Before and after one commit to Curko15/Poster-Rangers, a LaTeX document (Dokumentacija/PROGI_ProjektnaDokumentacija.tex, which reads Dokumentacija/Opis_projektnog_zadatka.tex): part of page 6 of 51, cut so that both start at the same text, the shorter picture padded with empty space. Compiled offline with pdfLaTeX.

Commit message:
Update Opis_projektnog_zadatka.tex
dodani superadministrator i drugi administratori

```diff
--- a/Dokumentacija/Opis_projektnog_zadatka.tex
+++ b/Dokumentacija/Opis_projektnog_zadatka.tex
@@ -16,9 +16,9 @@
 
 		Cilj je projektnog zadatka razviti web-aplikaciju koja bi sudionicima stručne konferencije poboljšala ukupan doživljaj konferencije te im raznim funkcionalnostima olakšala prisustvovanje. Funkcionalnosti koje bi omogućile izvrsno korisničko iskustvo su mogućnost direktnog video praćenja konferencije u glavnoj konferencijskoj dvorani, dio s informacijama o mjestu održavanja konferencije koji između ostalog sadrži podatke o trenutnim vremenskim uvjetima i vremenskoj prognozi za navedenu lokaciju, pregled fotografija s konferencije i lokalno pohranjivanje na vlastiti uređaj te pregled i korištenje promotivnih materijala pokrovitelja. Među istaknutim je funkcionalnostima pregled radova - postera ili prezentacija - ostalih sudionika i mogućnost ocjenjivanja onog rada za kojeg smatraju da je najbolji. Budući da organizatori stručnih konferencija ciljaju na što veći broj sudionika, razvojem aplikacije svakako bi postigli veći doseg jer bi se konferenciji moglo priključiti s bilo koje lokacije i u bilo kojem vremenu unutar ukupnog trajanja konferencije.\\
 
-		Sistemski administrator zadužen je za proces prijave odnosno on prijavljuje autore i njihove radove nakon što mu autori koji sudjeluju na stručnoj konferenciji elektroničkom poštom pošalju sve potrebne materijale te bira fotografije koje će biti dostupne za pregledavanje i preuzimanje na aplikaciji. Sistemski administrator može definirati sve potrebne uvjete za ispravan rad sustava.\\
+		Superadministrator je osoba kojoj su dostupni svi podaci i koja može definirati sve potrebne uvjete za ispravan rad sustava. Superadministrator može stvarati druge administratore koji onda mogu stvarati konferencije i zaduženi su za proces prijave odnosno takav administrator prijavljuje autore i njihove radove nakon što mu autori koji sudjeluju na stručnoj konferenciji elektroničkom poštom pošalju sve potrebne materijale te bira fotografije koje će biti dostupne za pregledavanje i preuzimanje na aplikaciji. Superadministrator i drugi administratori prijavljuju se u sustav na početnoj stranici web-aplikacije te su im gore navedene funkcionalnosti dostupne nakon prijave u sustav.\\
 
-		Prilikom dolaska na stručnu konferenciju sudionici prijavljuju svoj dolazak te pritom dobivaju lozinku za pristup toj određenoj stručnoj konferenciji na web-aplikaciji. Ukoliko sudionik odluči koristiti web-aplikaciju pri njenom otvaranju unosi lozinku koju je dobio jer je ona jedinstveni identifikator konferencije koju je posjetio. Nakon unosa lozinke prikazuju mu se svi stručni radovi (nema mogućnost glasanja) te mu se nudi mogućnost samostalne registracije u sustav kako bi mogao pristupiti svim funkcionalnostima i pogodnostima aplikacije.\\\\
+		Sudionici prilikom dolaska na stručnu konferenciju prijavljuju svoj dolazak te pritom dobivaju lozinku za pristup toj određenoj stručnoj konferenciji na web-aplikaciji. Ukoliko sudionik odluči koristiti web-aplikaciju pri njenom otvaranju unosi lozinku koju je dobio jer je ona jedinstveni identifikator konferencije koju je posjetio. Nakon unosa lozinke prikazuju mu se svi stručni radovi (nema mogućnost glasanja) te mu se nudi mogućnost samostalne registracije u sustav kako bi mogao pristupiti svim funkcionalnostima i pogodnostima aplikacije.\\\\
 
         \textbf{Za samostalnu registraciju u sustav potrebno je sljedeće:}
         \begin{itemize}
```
════════════════════
◆ Requirement
Reproduce the full set of entries above exactly, without dropping a line.

◆ Exercise result
Before and after one commit to Curko15/Poster-Rangers, a LaTeX document (Dokumentacija/PROGI_ProjektnaDokumentacija.tex, which reads Dokumentacija/Opis_projektnog_zadatka.tex): part of page 6 of 51, cut so that both start at the same text, the shorter picture padded with empty space. Compiled offline with pdfLaTeX.

Commit message:
Update Opis_projektnog_zadatka.tex
dodani superadministrator i drugi administratori

```diff
--- a/Dokumentacija/Opis_projektnog_zadatka.tex
+++ b/Dokumentacija/Opis_projektnog_zadatka.tex
@@ -16,9 +16,9 @@
 
 		Cilj je projektnog zadatka razviti web-aplikaciju koja bi sudionicima stručne konferencije poboljšala ukupan doživljaj konferencije te im raznim funkcionalnostima olakšala prisustvovanje. Funkcionalnosti koje bi omogućile izvrsno korisničko iskustvo su mogućnost direktnog video praćenja konferencije u glavnoj konferencijskoj dvorani, dio s informacijama o mjestu održavanja konferencije koji između ostalog sadrži podatke o trenutnim vremenskim uvjetima i vremenskoj prognozi za navedenu lokaciju, pregled fotografija s konferencije i lokalno pohranjivanje na vlastiti uređaj te pregled i korištenje promotivnih materijala pokrovitelja. Među istaknutim je funkcionalnostima pregled radova - postera ili prezentacija - ostalih sudionika i mogućnost ocjenjivanja onog rada za kojeg smatraju da je najbolji. Budući da organizatori stručnih konferencija ciljaju na što veći broj sudionika, razvojem aplikacije svakako bi postigli veći doseg jer bi se konferenciji moglo priključiti s bilo koje lokacije i u bilo kojem vremenu unutar ukupnog trajanja konferencije.\\
 
-		Sistemski administrator zadužen je za proces prijave odnosno on prijavljuje autore i njihove radove nakon što mu autori koji sudjeluju na stručnoj konferenciji elektroničkom poštom pošalju sve potrebne materijale te bira fotografije koje će biti dostupne za pregledavanje i preuzimanje na aplikaciji. Sistemski administrator može definirati sve potrebne uvjete za ispravan rad sustava.\\
+		Superadministrator je osoba kojoj su dostupni svi podaci i koja može definirati sve potrebne uvjete za ispravan rad sustava. Superadministrator može stvarati druge administratore koji onda mogu stvarati konferencije i zaduženi su za proces prijave odnosno takav administrator prijavljuje autore i njihove radove nakon što mu autori koji sudjeluju na stručnoj konferenciji elektroničkom poštom pošalju sve potrebne materijale te bira fotografije koje će biti dostupne za pregledavanje i preuzimanje na aplikaciji. Superadministrator i drugi administratori prijavljuju se u sustav na početnoj stranici web-aplikacije te su im gore navedene funkcionalnosti dostupne nakon prijave u sustav.\\
 
-		Prilikom dolaska na stručnu konferenciju sudionici prijavljuju svoj dolazak te pritom dobivaju lozinku za pristup toj određenoj stručnoj konferenciji na web-aplikaciji. Ukoliko sudionik odluči koristiti web-aplikaciju pri njenom otvaranju unosi lozinku koju je dobio jer je ona jedinstveni identifikator konferencije koju je posjetio. Nakon unosa lozinke prikazuju mu se svi stručni radovi (nema mogućnost glasanja) te mu se nudi mogućnost samostalne registracije u sustav kako bi mogao pristupiti svim funkcionalnostima i pogodnostima aplikacije.\\\\
+		Sudionici prilikom dolaska na stručnu konferenciju prijavljuju svoj dolazak te pritom dobivaju lozinku za pristup toj određenoj stručnoj konferenciji na web-aplikaciji. Ukoliko sudionik odluči koristiti web-aplikaciju pri njenom otvaranju unosi lozinku koju je dobio jer je ona jedinstveni identifikator konferencije koju je posjetio. Nakon unosa lozinke prikazuju mu se svi stručni radovi (nema mogućnost glasanja) te mu se nudi mogućnost samostalne registracije u sustav kako bi mogao pristupiti svim funkcionalnostima i pogodnostima aplikacije.\\\\
 
         \textbf{Za samostalnu registraciju u sustav potrebno je sljedeće:}
         \begin{itemize}
```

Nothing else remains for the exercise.